Ricky Starks was gracious enough with his time to have a phone interview with WrestleZone’s Dominic DeAngelo. The NWA‘s “Stroke Daddy” talked about what makes working for the brand so special. Starks, whose characteristics and vibe is unique in comparison to the other talent wrestling today, credited the NWA’s unique approach as being one of the several reasons that drew him to the company.
“Well, honestly, it was an opportunity for me to have a platform to be able to do what I was trying to do for the longest time, it’s just really getting out there and be a contrast to what everyone was seeing in wrestling at the time and even to today honestly. The goal that NWA had was very particular to what I figured would be in my best interest,” Starks said, “and ultimately would benefit everybody and that was providing a different product than what you were seeing on TV.”
Starks goes on to say that a great deal of today’s wrestling comes across as over-produced. NWA provides viewers with a ‘what’s old is new’ option and Ricky is intrigued to be one of the generational bridges over that gap.
“When you watch NWA, from a visual aspect, it’s entirely different. It’s a palate cleanser as I like to call it. so from what [Dave] Lagana had explained to me initially, I was definitely on board with it. I was like, ‘Okay this is definitely something fresh.’ I can actually go into something that people have viewed as a very old and archaic type of programming,” Starks said, “and I can be the one to freshen it up and I can be the one to be the bridge for the younger generation as well as the older generation. That’s what drew me in initially.”

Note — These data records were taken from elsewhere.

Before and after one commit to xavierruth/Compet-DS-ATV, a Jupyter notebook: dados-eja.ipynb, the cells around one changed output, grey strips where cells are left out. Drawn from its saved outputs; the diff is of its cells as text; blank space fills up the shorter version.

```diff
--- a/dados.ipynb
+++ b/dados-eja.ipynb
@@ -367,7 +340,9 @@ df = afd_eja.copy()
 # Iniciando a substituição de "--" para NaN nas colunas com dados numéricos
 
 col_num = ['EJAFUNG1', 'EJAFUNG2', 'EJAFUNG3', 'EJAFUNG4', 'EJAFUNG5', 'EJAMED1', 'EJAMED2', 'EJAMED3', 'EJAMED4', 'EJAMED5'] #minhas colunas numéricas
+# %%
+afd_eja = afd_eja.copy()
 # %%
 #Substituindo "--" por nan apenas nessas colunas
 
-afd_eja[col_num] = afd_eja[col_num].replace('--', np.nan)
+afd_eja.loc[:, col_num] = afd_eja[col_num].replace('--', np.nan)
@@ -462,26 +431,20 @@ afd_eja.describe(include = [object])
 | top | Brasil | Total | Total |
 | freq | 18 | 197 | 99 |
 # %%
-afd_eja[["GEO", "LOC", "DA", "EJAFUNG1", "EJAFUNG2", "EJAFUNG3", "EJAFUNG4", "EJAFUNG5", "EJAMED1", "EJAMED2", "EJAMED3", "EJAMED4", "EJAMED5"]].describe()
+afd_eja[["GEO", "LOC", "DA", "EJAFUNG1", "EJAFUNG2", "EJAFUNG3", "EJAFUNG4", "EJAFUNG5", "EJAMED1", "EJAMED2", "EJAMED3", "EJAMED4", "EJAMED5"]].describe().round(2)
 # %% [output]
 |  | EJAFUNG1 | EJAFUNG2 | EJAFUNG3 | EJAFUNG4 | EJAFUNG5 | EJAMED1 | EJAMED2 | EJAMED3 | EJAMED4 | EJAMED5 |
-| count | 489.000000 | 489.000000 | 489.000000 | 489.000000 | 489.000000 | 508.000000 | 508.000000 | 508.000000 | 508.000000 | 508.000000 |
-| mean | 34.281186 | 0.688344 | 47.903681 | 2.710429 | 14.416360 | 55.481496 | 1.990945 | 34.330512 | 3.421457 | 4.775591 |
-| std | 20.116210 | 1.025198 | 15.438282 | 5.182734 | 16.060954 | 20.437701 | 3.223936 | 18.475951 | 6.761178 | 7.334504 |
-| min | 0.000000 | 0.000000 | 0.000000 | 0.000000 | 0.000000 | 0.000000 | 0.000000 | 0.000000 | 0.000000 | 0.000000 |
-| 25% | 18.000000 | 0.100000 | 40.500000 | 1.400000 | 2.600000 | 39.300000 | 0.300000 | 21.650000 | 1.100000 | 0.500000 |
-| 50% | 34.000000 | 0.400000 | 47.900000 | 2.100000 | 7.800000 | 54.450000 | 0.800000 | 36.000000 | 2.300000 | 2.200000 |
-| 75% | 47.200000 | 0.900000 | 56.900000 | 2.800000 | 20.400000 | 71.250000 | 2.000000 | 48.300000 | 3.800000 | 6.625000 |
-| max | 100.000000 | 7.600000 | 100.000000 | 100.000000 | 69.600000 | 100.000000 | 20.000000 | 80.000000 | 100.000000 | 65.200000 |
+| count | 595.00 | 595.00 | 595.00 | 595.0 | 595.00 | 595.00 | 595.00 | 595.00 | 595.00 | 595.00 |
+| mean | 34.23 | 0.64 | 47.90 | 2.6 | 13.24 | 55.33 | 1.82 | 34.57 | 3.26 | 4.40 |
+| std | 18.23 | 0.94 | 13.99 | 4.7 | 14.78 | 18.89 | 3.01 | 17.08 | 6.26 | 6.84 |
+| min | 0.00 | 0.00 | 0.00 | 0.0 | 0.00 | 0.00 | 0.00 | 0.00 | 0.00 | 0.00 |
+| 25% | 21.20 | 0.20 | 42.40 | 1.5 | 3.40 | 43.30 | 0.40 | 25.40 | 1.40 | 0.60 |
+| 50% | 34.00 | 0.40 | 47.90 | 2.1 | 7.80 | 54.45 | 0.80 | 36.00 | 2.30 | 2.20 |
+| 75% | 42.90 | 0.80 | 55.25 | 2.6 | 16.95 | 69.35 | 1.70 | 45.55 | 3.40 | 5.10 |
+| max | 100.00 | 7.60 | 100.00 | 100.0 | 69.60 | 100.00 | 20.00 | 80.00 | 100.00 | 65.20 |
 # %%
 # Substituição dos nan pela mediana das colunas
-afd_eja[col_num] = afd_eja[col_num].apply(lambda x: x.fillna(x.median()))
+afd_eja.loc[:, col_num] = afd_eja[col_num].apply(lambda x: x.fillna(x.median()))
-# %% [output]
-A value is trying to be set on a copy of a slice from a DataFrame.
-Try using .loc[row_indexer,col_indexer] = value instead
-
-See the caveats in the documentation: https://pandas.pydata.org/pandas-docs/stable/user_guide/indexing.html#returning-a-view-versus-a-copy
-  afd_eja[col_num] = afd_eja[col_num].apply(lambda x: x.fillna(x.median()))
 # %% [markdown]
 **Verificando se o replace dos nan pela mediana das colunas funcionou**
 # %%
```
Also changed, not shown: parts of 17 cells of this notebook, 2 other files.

NWA Powerrr debuted on October 8 has enjoyed plenty of early success and praise, but the brand recently came under fire after a controversial remark by Jim Cornette made it to air during the latest episode on Tuesday. Starks addressed the comments made by Cornette, who has since resigned from his role.
“I watched the whole show fully and I didn’t catch it and the reason being I didn’t catch it the first time is because I just tuned him out—I tune out the commentary. So I didn’t catch that and after listening to it, obviously, I kind of get it and I kind of don’t. I’m from the South, I grew up with a lot of older people who come from a different era than us,” Starks said, “and they say some things and they have some ideologies that are obviously not the norm of today and so I get that aspect of it right? But at the same time, there are some things that are inexcusable and obviously that’s one of them,” Starks said.
“The other is some other stuff that [he] said that just came to light, so that’s a perfect storm to just really, let him go. It’s not conducive to the brand, it doesn’t help with getting the match over,” Starks said. “So yeah, that’s probably going to be my final statement on it. I get it from that aspect, but I also don’t get it as far as why that was said and why it needed to be said. I think the right thing was done, break ties with it and we have to move on from that now.”
The subject turned to in-ring talk when Starks was asked who may be the identity of The Question Mark? The mystery remains for Starks as to who the man in the mask may be despite seeing some resemblances.
“You know, I had a good feeling about it prior to going out there and wrestling Question Mark, but now I honestly don’t know anymore. I really don’t and the funny thing about it is,” Starks said, “there’s people who look just like him that I’ve seen at multiple indy shows and I don’t know. I can’t, I can’t put a finger on it.”
You can catch Ricky Starks every week on NWA Powerrr, but this Sunday November 24 he’ll be a part of Glory Pro Wrestling’s Steel Cage Challenge in Belleville, IL in which you can watch for free on IndependentWrestling.tv.
(Transcription credit should go to Dominic DeAngelo of WrestleZone)
You can listen to the Starks interview in its entirety below: